▶ ACTIVITY: Return each line of the records below that contains the word "April".

▶ RECORDS SUPPLIED:
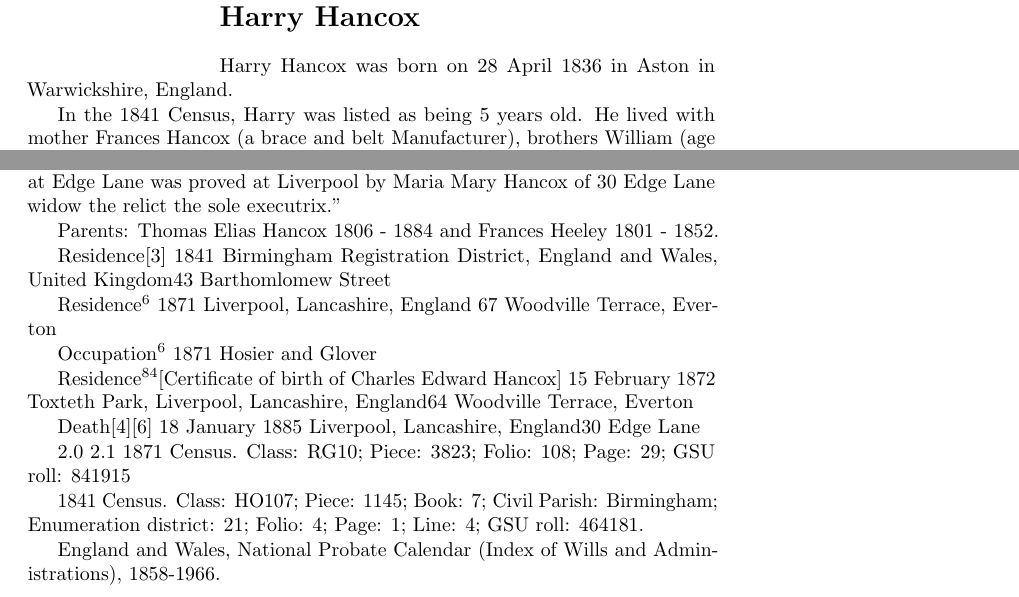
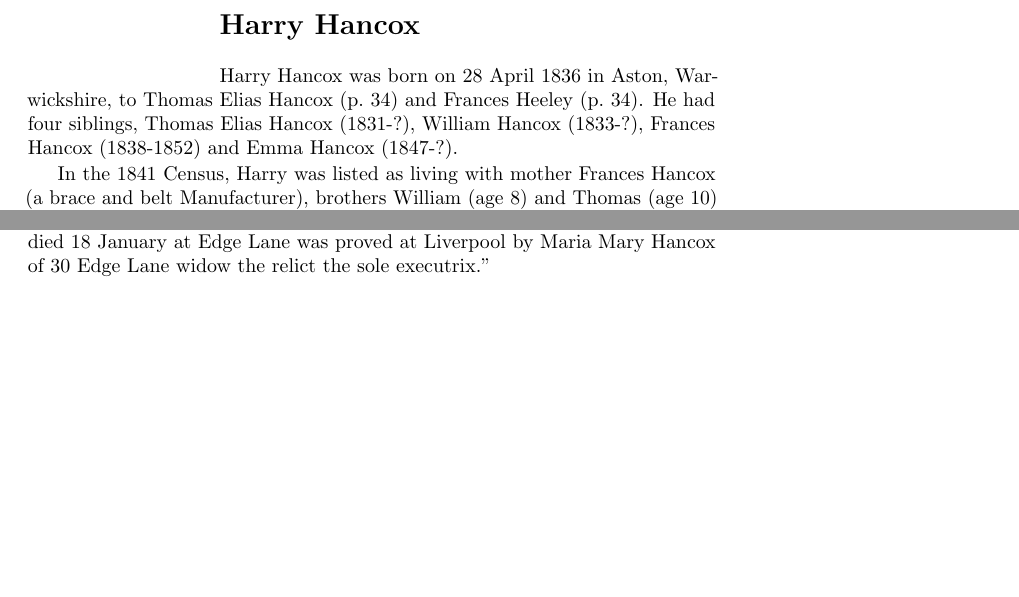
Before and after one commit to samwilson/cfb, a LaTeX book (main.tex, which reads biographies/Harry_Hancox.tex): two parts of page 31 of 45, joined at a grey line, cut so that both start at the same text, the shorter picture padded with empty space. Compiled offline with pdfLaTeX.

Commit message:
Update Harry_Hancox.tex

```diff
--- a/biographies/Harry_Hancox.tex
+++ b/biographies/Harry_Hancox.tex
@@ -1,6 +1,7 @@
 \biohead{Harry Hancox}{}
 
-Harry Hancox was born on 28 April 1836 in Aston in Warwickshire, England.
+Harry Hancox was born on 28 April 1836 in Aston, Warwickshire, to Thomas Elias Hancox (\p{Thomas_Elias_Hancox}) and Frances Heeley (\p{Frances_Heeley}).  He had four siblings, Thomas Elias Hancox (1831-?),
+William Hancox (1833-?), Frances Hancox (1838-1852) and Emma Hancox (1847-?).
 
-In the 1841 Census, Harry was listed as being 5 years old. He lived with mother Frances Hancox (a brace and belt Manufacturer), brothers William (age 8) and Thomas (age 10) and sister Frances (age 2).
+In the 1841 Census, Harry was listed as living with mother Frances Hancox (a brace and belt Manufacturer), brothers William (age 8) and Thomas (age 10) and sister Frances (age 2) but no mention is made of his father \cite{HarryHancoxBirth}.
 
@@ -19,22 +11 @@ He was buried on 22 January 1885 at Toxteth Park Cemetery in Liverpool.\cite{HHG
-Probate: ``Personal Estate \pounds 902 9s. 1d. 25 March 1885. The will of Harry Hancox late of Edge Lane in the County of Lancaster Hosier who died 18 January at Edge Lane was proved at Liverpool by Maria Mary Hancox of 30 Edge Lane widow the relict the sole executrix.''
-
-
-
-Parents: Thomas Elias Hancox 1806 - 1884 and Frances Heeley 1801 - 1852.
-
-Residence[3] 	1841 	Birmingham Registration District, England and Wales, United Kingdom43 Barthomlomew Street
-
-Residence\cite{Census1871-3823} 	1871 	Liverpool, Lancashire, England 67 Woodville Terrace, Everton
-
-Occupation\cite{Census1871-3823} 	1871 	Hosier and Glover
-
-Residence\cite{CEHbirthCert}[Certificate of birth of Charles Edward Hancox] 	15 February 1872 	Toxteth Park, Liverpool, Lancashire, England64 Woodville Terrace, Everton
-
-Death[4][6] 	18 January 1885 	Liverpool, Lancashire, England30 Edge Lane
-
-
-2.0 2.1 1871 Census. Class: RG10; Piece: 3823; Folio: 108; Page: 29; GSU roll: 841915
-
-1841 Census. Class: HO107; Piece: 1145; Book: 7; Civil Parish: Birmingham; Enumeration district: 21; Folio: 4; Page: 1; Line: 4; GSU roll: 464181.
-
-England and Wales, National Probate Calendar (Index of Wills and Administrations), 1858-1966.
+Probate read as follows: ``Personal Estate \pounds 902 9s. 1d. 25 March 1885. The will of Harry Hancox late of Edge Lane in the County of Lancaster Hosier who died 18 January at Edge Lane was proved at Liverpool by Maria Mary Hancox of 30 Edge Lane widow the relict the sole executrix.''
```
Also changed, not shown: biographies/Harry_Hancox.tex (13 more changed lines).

▶ ANSWER TO THIS PROBLEM:
-Harry Hancox was born on 28 April 1836 in Aston in Warwickshire, England.
+Harry Hancox was born on 28 April 1836 in Aston, Warwickshire, to Thomas Elias Hancox (\p{Thomas_Elias_Hancox}) and Frances Heeley (\p{Frances_Heeley}).  He had four siblings, Thomas Elias Hancox (1831-?),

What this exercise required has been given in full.